** Opening Entries supplied block **
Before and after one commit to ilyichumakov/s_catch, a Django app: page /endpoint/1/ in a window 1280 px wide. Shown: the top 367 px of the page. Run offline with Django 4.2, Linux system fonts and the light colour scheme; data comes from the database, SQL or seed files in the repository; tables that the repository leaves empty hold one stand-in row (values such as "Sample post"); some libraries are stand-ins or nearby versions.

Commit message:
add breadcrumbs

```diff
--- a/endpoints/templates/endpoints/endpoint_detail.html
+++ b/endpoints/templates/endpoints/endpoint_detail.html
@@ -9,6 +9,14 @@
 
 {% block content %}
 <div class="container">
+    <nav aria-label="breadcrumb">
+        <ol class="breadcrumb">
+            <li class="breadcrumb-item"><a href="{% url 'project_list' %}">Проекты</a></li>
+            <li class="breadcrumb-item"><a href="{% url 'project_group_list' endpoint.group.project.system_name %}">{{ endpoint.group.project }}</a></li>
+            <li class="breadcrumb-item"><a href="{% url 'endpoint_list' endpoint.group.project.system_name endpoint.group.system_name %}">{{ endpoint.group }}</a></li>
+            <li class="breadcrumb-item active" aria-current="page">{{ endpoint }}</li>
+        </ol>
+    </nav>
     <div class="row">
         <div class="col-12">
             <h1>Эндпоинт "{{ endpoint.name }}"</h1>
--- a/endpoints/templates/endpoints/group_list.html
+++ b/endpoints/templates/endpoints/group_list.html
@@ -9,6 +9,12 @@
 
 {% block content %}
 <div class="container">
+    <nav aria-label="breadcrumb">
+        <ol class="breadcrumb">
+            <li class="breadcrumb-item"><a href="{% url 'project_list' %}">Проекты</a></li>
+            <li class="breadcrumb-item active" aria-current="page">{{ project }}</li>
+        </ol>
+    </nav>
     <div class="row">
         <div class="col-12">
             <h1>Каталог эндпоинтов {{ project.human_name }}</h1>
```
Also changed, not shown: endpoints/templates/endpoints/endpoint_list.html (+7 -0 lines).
** Closing Entries supplied block **
** Opening Entries supplied block **
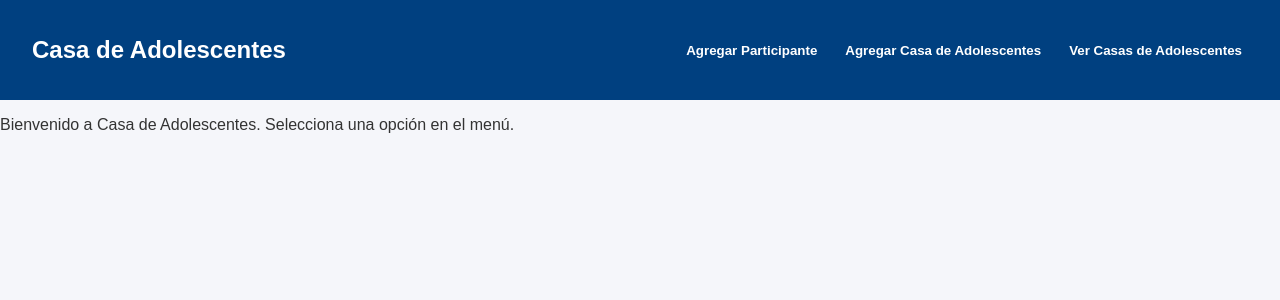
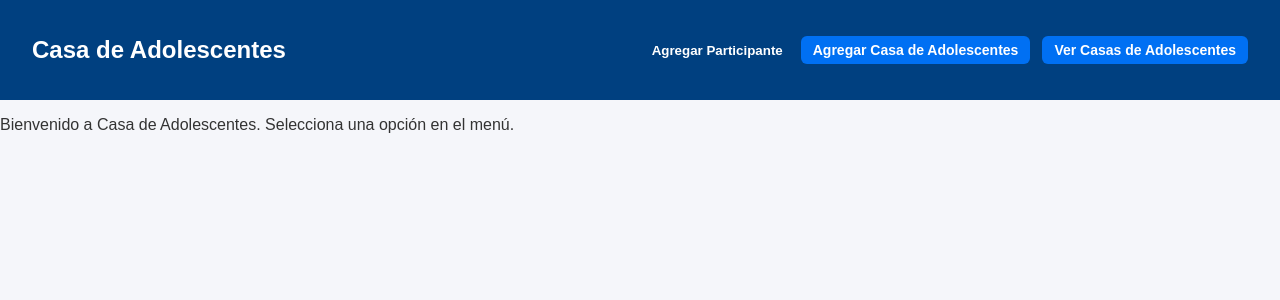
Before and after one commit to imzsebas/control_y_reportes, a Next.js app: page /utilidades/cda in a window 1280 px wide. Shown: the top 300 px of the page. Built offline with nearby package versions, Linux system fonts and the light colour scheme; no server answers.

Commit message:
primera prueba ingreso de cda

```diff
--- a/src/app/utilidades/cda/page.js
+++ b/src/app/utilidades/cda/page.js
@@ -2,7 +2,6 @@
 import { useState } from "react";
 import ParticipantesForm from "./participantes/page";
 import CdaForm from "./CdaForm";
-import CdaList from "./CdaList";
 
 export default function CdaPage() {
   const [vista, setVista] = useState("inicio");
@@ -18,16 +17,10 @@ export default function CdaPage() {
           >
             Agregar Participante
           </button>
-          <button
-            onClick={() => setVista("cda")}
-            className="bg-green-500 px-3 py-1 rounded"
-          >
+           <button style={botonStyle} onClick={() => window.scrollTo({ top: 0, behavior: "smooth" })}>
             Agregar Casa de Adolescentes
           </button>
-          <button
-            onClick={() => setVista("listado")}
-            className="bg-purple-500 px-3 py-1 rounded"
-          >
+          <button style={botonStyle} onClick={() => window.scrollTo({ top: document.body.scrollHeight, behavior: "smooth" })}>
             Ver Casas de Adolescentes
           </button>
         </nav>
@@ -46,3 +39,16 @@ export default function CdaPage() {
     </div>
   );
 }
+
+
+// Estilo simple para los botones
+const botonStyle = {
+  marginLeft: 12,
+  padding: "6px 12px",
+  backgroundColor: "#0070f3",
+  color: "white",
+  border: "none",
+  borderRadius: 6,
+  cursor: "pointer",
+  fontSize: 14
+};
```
** Closing Entries supplied block **
** Opening Entries supplied block **
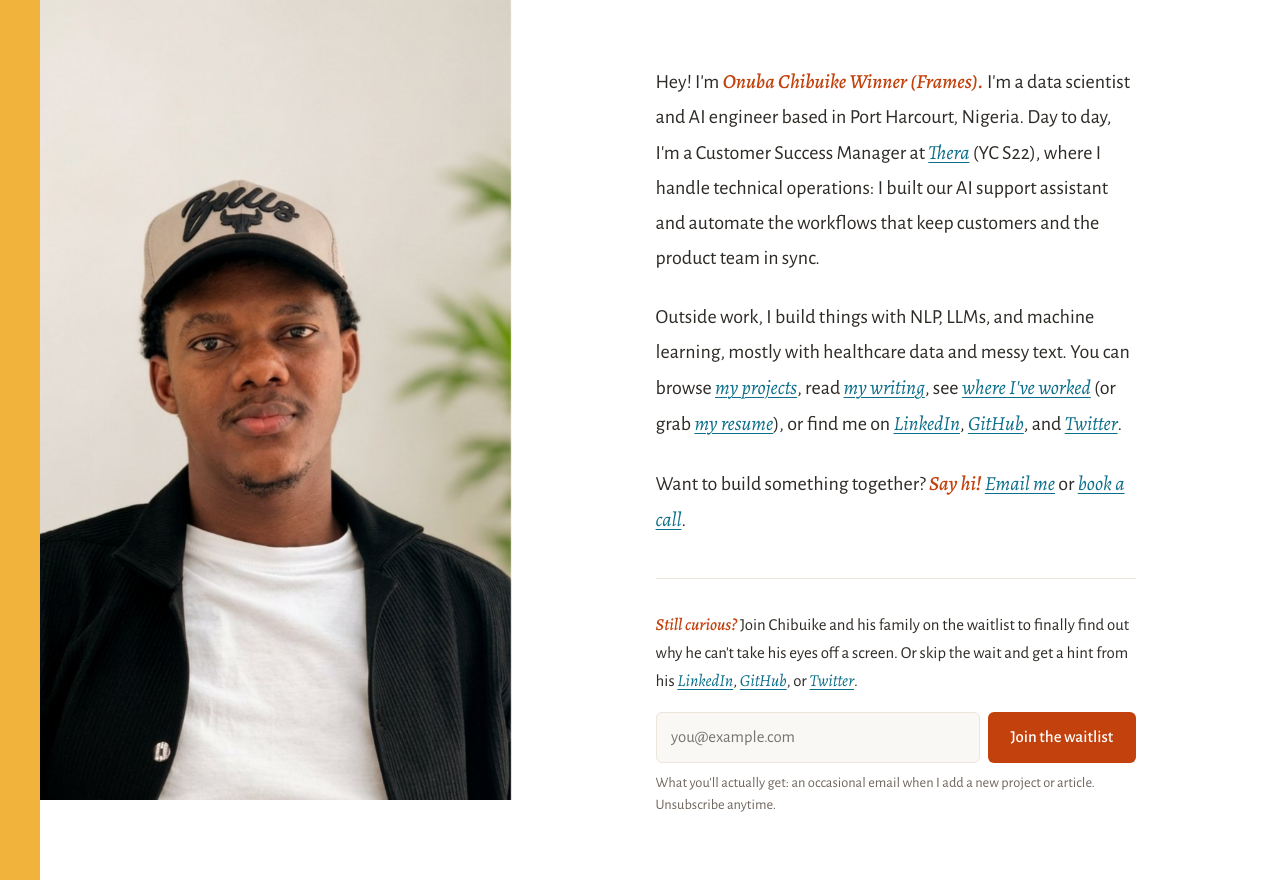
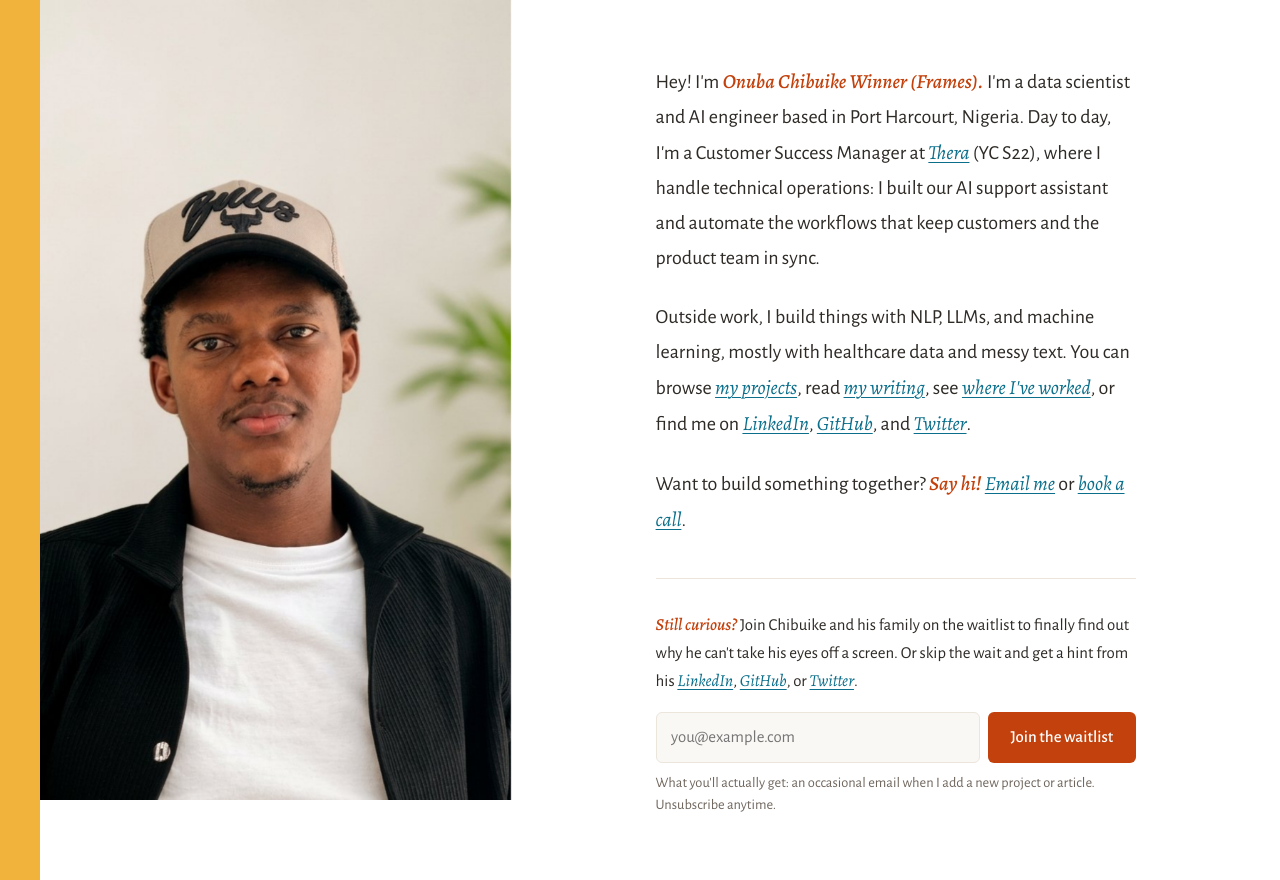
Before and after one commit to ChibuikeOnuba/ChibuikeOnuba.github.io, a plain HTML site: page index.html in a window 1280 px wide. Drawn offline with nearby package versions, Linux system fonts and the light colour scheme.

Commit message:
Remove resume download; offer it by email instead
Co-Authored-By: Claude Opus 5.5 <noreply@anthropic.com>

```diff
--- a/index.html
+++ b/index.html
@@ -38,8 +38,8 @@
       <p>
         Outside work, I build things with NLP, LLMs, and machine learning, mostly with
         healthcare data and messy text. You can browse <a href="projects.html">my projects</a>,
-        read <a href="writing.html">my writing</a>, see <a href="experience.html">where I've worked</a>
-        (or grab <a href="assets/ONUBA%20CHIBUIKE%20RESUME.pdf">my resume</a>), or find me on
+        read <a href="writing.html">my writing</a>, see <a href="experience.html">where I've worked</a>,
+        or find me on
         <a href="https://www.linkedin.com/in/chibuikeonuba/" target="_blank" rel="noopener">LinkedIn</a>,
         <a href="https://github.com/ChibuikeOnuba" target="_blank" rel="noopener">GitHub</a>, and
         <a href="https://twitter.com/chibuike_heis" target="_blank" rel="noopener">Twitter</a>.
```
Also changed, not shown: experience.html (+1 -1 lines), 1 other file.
** Closing Entries supplied block **
Where a line above includes "experience", copy that line.

-        read <a href="writing.html">my writing</a>, see <a href="experience.html">where I've worked</a>
+        read <a href="writing.html">my writing</a>, see <a href="experience.html">where I've worked</a>,
Also changed, not shown: experience.html (+1 -1 lines), 1 other file.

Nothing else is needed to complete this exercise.